He took the pole for Race 1, but a crash during qualifying for Race 2 prevented him from actually starting.

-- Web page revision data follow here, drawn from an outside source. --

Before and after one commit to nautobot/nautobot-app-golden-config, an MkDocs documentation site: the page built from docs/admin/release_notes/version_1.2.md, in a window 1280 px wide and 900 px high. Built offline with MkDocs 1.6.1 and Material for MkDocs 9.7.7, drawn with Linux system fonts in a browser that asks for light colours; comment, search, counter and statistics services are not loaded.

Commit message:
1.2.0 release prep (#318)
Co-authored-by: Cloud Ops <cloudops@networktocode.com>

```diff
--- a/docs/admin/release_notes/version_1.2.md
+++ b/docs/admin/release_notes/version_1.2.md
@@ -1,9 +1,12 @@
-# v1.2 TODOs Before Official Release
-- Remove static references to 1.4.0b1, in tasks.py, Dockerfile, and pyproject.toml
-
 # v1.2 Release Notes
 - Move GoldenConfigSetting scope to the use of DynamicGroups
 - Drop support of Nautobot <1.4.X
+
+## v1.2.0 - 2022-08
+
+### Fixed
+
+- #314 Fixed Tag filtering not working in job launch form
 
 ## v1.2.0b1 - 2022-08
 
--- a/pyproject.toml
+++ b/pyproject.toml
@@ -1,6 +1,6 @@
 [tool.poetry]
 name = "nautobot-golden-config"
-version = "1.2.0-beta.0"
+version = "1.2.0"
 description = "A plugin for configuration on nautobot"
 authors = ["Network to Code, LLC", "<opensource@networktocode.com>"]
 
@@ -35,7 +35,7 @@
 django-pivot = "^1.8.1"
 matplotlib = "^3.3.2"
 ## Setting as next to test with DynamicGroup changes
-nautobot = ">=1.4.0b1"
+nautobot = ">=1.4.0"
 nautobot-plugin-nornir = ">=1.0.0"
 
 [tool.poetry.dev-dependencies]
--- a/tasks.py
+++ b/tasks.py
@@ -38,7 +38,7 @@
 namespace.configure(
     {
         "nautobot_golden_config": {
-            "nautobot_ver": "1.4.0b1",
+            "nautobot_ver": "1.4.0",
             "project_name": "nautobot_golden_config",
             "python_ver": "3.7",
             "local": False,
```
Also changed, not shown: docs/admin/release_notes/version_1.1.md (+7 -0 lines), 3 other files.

What’s more, the damage was so severe that the Belardi team needed a brand new chassis, with Telitz’s Dallara IL-15 damaged beyond repair.

They also had to borrow a car from Carlin for Race 2, but Telitz’s race ended after he got tangled up with Victor Franzoni in Turn 2 on Lap 1.

With the damage bill well into the six figures as a result, Telitz has taken to some unique, or rather, creative ways to raise money in the aftermath to help cover the costs. “Creative,” in this case, meaning Telitz is using his art skills.

An artist in his spare time, Telitz has begun selling his own original paintings to help raise money.

 “I’ve been to a lot of art shows and I see stuff and I go, ‘Holy cow, someone’s going to pay a thousand dollars for that thing?’” Telitz quipped in a story posted on the Milwaukee Journal.

In discussing his artistic abilities, Telitz added, “I’m working at getting better. I’d like to be able to paint some animals, those types of things. I got a request from Alexander Rossi to see if I could paint his dog. Unfortunately I can’t do that yet.”

Further, in a partnership with The Styled Garage, Telitz is selling his own merchandise, and accepting donations, to help his cause.

Telitz finished fourth in Race 2 at Barber on Sunday, and sits seventh in the Indy Lights championship, 59 points behind leader Pato O’Ward.

Follow@KyleMLavigne